Some week I write down beforehand what I'm going to write everyone so I can remember it all.  This week was not one of those weeks.  We had a fun service with the ward where we packed and handed out loads of donated backpacks.  After we packed the backpacks we made it into a game to see how much of the food they gave us we could fit into our bags.  Free food is not to be taken lightly.  Just another way that the mission is preparing me for college (or college prepared me for the mission??).

Another cool member is Pamela.  She was baptised in England in 1958 against her husband's will and then moved to Puerto Rico.  She was the first member here in Caguas and didn't have any contact with the church for years.  Her husband ripped her baptismal certificate up when he found it but she still has the pieces.  Though he was never baptized, he gradually became more supportive and she has been faithful up to today.  And she speaks English with a sweet British accent.

Well, off to work!  In about two hours.  Two very precious hours.
Hermana Kirkland

Monday, July 13, 2015

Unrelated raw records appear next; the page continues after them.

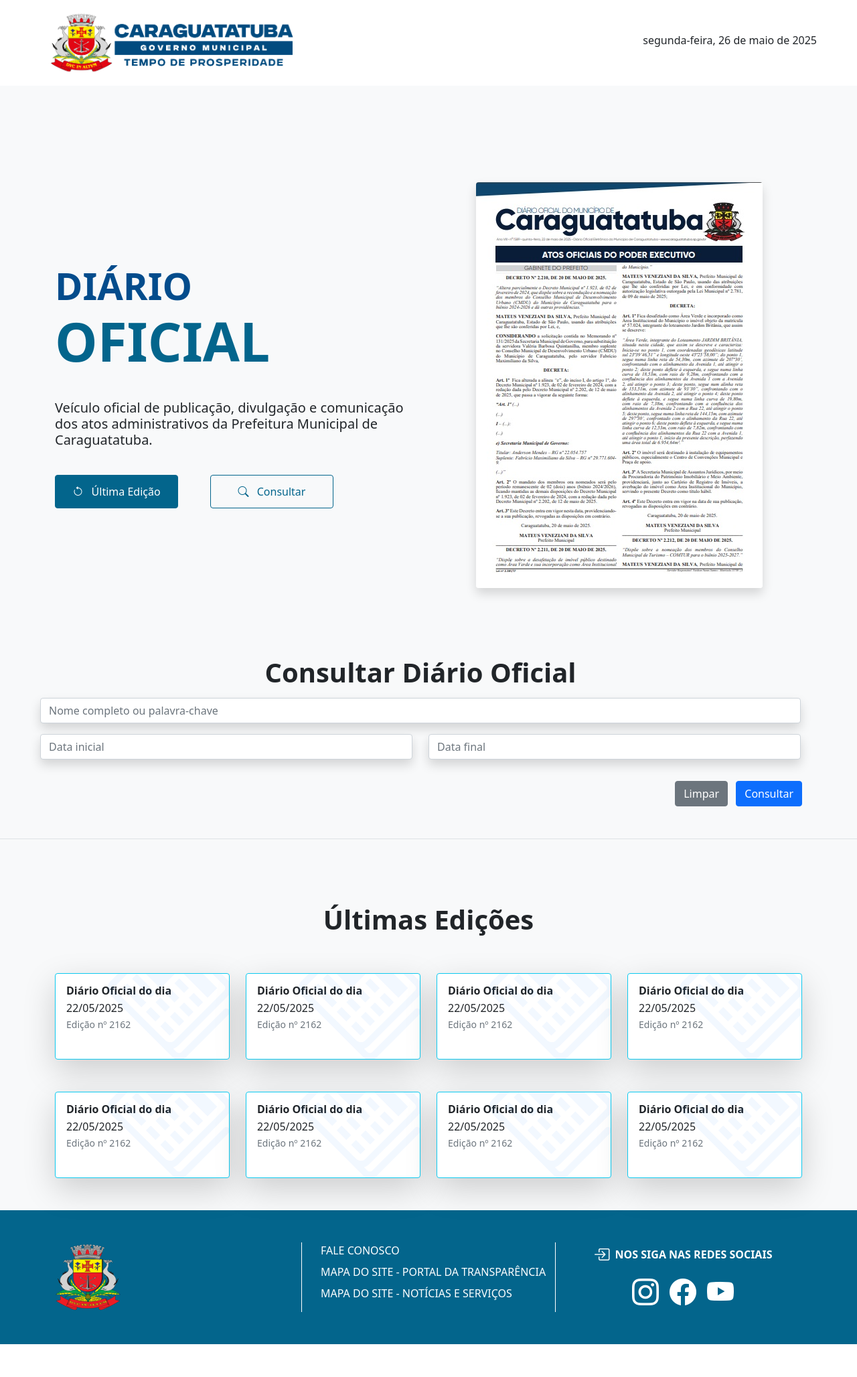
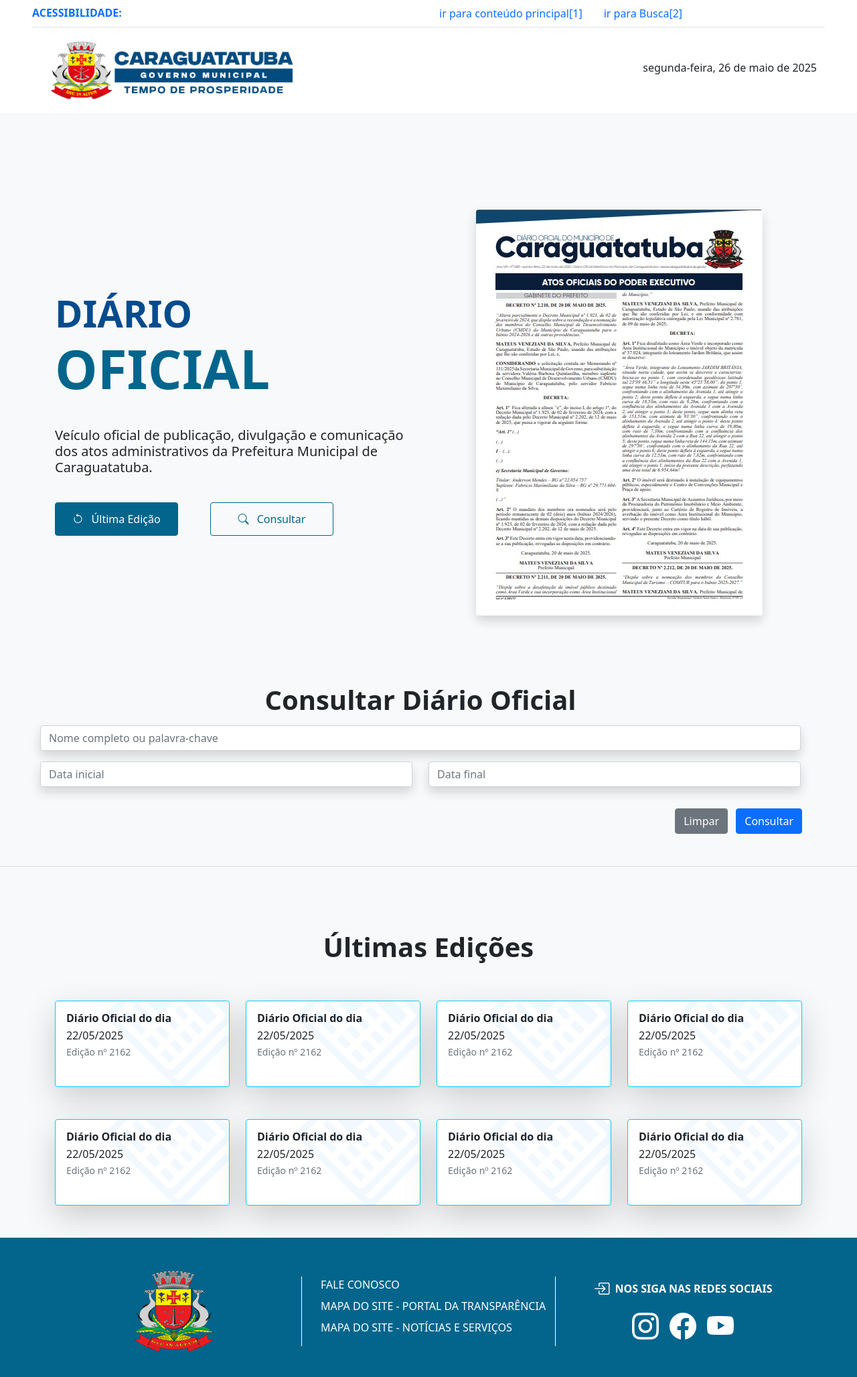
Before and after one commit to kleitonfr/front_diario-oficial, a website: page index.html in a window 1280 px wide. Shown: the whole page at 67% size. Before the commit the page ends 2007 px from the top, so only its background shows below. Drawn offline with nearby package versions, Linux system fonts and the light colour scheme.

Commit message:
nav bar com acessibilidade adicionado

```diff
--- a/index.html
+++ b/index.html
@@ -18,6 +18,19 @@
 
 
         <header class=" row d-flex justify-content-start px-5 mx-0 bg-white">
+
+            <nav class="navbar navbar-light bg-white border-bottom py-0 px-0 justify-content-center justify-content-lg-start w-100" >
+                    <div class="col-md-6">
+                        <h6 class=" fs-7  fw-bold text-primary mb-0">ACESSIBILIDADE:</h6>
+                    </div>
+                    <div class="col-md-6">
+                        <ul class="nav justify-content-center justify-content-lg-start">
+                            <li class="nav-item"><a href="#conteudo-principal" class="nav-link active">ir para conteúdo principal[1]</a></li>
+                            <li class="nav-item"><a href="#consulta" class="nav-link active">ir para Busca[2]</a></li>
+                        </ul>
+                    </div>
+            </nav>
+
             <div class="col-md-6">
                 <a href="http://caraguatatuba.sp.gov.br/pmc"
                     class="d-flex align-items-center text-dark text-decoration-none pe-3">
@@ -77,7 +90,7 @@
 
             </section>
 
-            <section class="border-bottom py-5 bg-light">
+            <section class="border-bottom py-5 bg-light" id="consulta">
 
                 <form action="cadastro.php" method="post" class="row align-items-center mx-5" data-aos="fade-up">
                     <fieldset class="row align-items-center">
@@ -108,7 +121,7 @@
 
             </section>
 
-            <section class="py-5 bg-light">
+            <section class="py-5 bg-light" id="conteudo-principal">
 
                 <div class=" container align-items-center w-100">
                     <div class="col-lg-12">
@@ -250,9 +263,9 @@
     <footer class="text-white py-5" style="background-color: #03658C;">
         <div class="container">
             <div class="row align-items-center">
-                <div class="col-md-4  text-center text-md-start mb-4 mb-md-0">
+                <div class="col-md-4 text-center mb-4 mb-md-0">
                     <img src="img/prefeitura-de-caraguatatuba-seeklogo.svg" alt="logo da Prefeitura" class="img-fluid"
-                        style="max-height: 100px;">
+                        style="max-height: 123px;">
                 </div>
                 <div class="col-md-4 text-center text-md-start border-start border-end border-white">
                     <ul class="list-unstyled ps-3">
```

Survivng the Puerto Rico San Juan Mission Rule #7 - always know where your agenda is.  If you have your agenda, everyone will think that you are a responsible missionary and will be happy to loan you various other things, including a hymnal, a Book of Mormon, any of the pamphlets, a Bible, a triple, a pen, a pencil, a toothbrush, clothing, food, water, hair supplies, soap, toilet paper (but not a towel).  I lost my agenda for one night this week and didn't feel like a real missionary.  It's almost as bad as losing your nametag.

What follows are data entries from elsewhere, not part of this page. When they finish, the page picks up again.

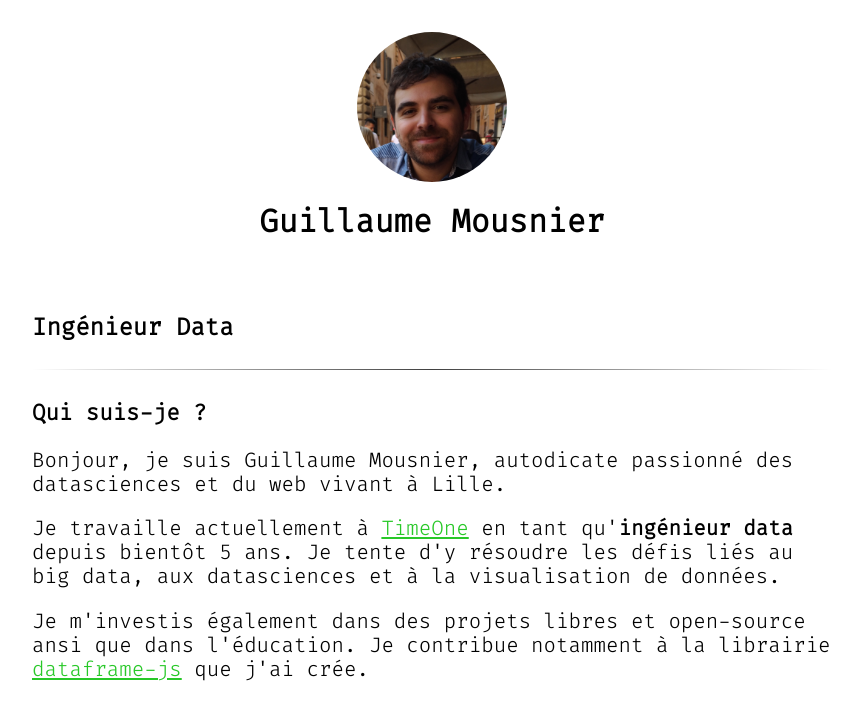
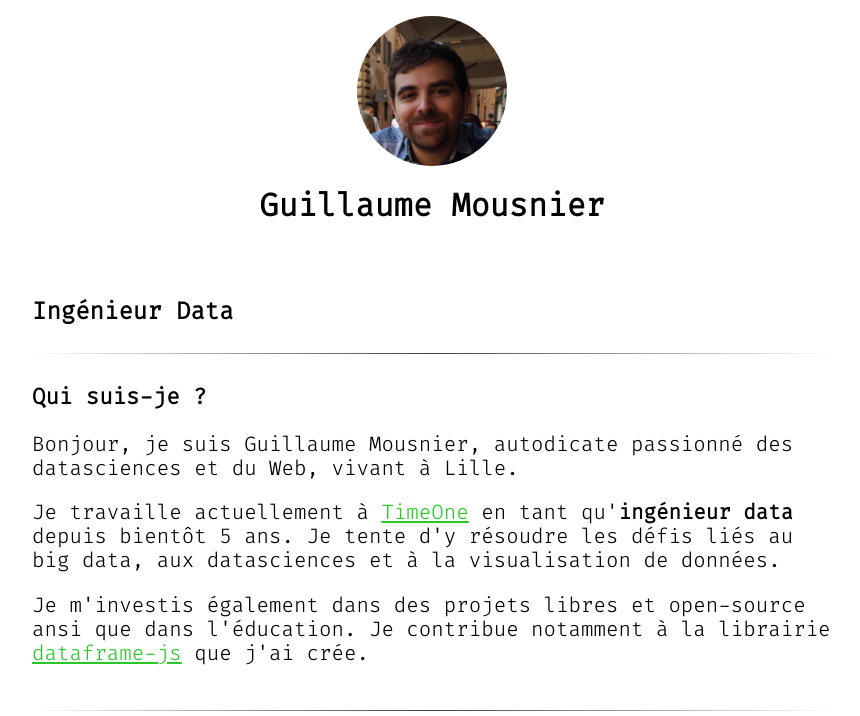
Before and after one commit to Gmousse/guillaumemousnier.datawizard.fr, a website: page public/index.html in a window 1280 px wide. Shown: the top 716 px of the page, without its empty margins (208-1068 px from the left). Drawn offline with Linux system fonts and the light colour scheme.

Commit message:
fix: minor fixes on css and content

```diff
--- a/package.json
+++ b/package.json
@@ -1,6 +1,6 @@
 {
     "name": "guillaumemousnier.datawizard.fr",
-    "version": "0.1.0",
+    "version": "0.1.1",
     "description": "Guillaume Mousnier's personnal website",
     "homepage": "https://guillaumemousnier.datawizard.fr",
     "private": true,
--- a/public/css/index.css
+++ b/public/css/index.css
@@ -1,6 +1,9 @@
 html {
     height: 100%;
     font-family: "Fira Code", monospace;
+    margin-left: 1rem;
+    margin-right: 1rem;
+    margin-top: 1rem;
 }
 
 body {
@@ -15,7 +18,6 @@ body > header {
     flex-direction: column;
     align-items: center;
     text-align: center;
-    padding-top: 2rem;
 }
 
 body > main {
--- a/public/index.html
+++ b/public/index.html
@@ -26,7 +26,7 @@
                 <h3>Qui suis-je ?</h3>
                 <p>
                     Bonjour, je suis Guillaume Mousnier, autodicate passionné
-                    des datasciences et du web vivant à Lille.
+                    des datasciences et du Web, vivant à Lille.
                 </p>
                 <p>
                     Je travaille actuellement à
```
Also changed, not shown: CHANGELOG.md.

I am in Isaiah in my Bible reading and am really enjoying the last days prophecies (plus in 3 Nephi 23 Christ literally tells us that studying Isaiah is a commandment).  One of my new favorite scriptures is Isaiah 41:10, which says, "Fear thou not; for am with thee: be not dismayed;foam thy God: will strengthen thee; yea, will help thee; yea, will uphold thee witthe right hand of myrighteousness.
Isaiah is sweet.

Contact of the week:
"Hi! Can we share a card with you!"
"Only if I can share something with you."
"...uh, what?"
"...a rosary."
*leaves.  We hastily pull out a Book of Mormon and a Restoration pamphlet.*
"Here you go!  It's made in Jerusalem.  Out of olive wood."
"Thank you!  Here's a Book of Mormon, an ancient record of scripture about the ancestors of the American continent [I don't know how to say these things in English anymore]."
"I respect all religious beliefs... but do you really believe that!"
"Of course!"
In the name of Jesus Christ.  Amen.

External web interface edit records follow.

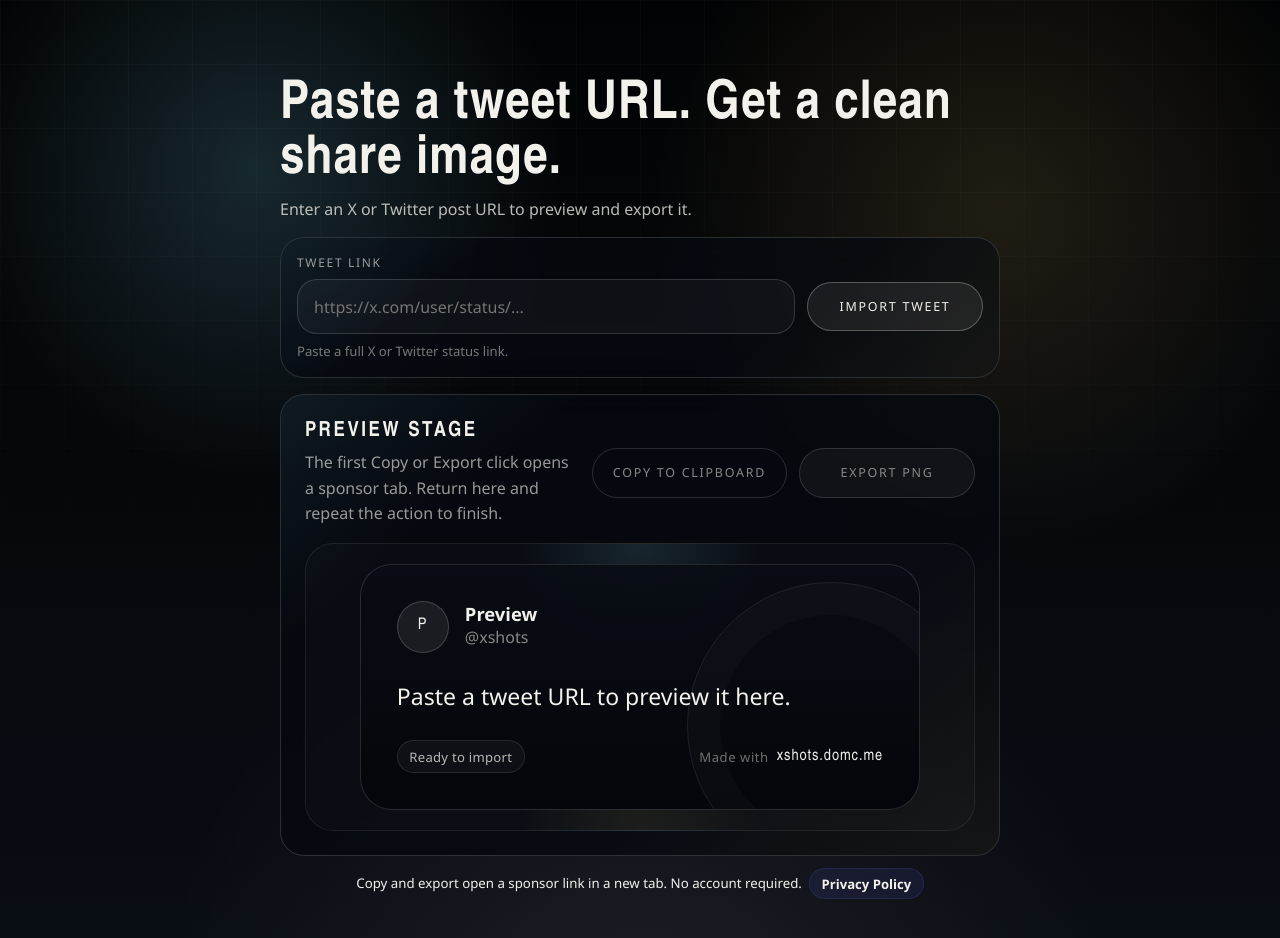
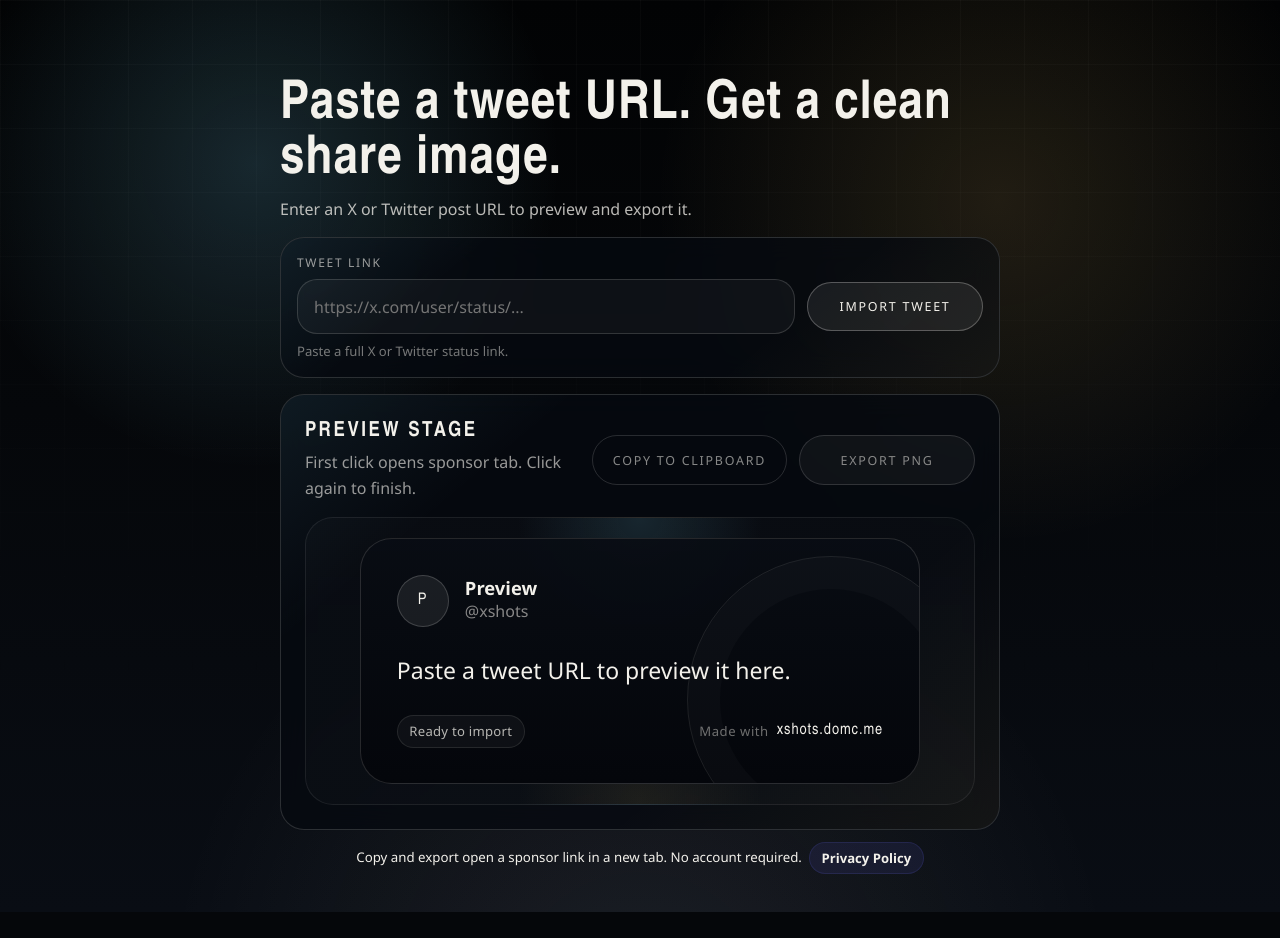
Before and after one commit to domechn/xshots, a React (Vite) app: page / in a window 1280 px wide. After the commit the page ends 912 px from the top, so only its background shows below. Built offline with nearby package versions, Linux system fonts and the light colour scheme.

Commit message:
add text

```diff
--- a/src/App.tsx
+++ b/src/App.tsx
@@ -296,8 +296,7 @@ export default function App({
                 <div>
                   <h2 className="preview-panel__title">Preview stage</h2>
                   <p className="preview-panel__copy">
-                    The first Copy or Export click opens a sponsor tab. Return
-                    here and repeat the action to finish.
+                    First click opens sponsor tab. Click again to finish.
                   </p>
                 </div>
                 <div className="preview-panel__toolbar">
```
Also changed, not shown: 2 other files (tests, documents, lock files or other folders).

Hermana Kirkland

Monday, July 6, 2015

In the mission, you'll find yourself moving around quite a bit (some more than others) and for that we have a very important rule: Travel Light.  Baggage is not a fun thing to move around, whether in suitcases or relationships.  2 suitcases and a carryon is all you've got to take home, so there's really no point in having more stuff than that.  And as far as relationships go, I got really close to the members in San Sebastian, and it has been hard to leave them.
As far as whitewashing goes, though, Caguas is the ideal.  It is a super supportive ward of I don't know how many people.  Too many to count.  It's a good thing I'll probably die here because there's no other way I'll get to know everyone.  It's city (when I called the office the first day, the senior missionary said, "Oh Sister Kirkland, you're back in civilization!"  Shut up, don't remind me), so there's a lot to cover, but the members are always available to give rides.  And there are a lot of funny people here.  Morgan, who is a convert from Provo who served a mission and met her Puerto Rican husband on LDS Singles; Nancy and her daughters Tatiana and Damara, who are all very spunky; and Aida, who insists that we call her "abuela" but also insists she's 15 (sometimes 13).  Our ward mission leader has set a goal of 30 baptisms for the year, which is a bit lofty but something to work towards.  All in all, we're ready to work!
We have 4 sisters and 2 elders here, and everyone mistakes me for Hermana Gassaway.  The members actually feed us (to the point where they call us and ask if we've eaten, and if not they buy us food).  People trip over themselves to give us references and accompany us.  It's a good thing Hermana Paniagua knows how to work with member because I am out of my league here.  Whatever happened to the hard side of missionary work?  What happened to contacting?
Going crazy en la isla del encanto,
Hermana Kirkland